[Web document revisions]
^^^^^^^^^^^^^^^^
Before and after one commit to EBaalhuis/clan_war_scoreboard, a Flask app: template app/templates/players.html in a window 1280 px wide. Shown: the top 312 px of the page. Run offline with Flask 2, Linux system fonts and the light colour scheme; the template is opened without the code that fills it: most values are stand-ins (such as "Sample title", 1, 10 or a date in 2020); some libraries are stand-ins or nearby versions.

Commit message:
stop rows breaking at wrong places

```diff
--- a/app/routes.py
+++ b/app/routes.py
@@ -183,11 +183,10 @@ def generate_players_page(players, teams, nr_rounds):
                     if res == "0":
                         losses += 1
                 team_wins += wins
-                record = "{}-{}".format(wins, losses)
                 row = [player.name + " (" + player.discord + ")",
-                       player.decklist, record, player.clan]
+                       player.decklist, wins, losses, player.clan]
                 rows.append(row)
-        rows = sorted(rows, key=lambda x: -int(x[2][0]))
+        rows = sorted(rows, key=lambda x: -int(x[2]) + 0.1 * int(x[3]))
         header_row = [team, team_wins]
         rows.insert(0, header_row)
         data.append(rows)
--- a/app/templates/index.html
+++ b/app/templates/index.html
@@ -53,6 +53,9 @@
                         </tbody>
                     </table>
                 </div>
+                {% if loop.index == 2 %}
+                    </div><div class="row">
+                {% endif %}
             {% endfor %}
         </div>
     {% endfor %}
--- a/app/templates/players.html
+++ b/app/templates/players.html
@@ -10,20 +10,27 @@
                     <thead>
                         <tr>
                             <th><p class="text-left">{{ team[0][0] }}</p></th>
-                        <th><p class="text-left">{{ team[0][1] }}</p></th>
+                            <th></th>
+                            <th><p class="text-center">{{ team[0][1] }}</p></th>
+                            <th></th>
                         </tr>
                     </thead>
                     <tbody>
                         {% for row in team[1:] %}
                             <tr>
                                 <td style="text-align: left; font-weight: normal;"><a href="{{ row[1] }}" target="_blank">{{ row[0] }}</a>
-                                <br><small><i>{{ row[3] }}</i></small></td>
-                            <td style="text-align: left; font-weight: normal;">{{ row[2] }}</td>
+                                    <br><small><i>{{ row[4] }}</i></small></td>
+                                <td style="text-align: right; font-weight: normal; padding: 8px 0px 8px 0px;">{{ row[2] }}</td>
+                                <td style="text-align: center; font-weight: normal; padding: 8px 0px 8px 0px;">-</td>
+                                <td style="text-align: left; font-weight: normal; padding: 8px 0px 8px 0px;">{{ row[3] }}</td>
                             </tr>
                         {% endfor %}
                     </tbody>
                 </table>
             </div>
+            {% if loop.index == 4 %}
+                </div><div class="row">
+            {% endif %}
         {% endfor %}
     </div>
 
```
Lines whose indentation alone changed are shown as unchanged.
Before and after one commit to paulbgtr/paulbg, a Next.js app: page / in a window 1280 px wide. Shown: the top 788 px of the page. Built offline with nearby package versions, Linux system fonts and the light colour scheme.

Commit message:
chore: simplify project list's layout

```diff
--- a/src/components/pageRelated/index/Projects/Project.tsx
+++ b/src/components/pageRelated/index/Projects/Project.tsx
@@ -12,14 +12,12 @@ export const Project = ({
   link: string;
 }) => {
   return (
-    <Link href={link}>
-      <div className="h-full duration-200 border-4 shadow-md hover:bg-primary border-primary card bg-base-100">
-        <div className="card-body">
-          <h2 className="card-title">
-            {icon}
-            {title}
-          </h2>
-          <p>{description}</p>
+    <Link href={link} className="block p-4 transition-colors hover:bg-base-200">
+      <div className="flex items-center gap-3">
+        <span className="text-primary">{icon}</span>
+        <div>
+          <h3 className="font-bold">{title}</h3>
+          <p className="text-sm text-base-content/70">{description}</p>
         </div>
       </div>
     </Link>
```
^^^^^^^^^^^^^^^^
Across all the entries, count the lines that contain the word "rows" and give the number by itself.

## Solution to the exercise
6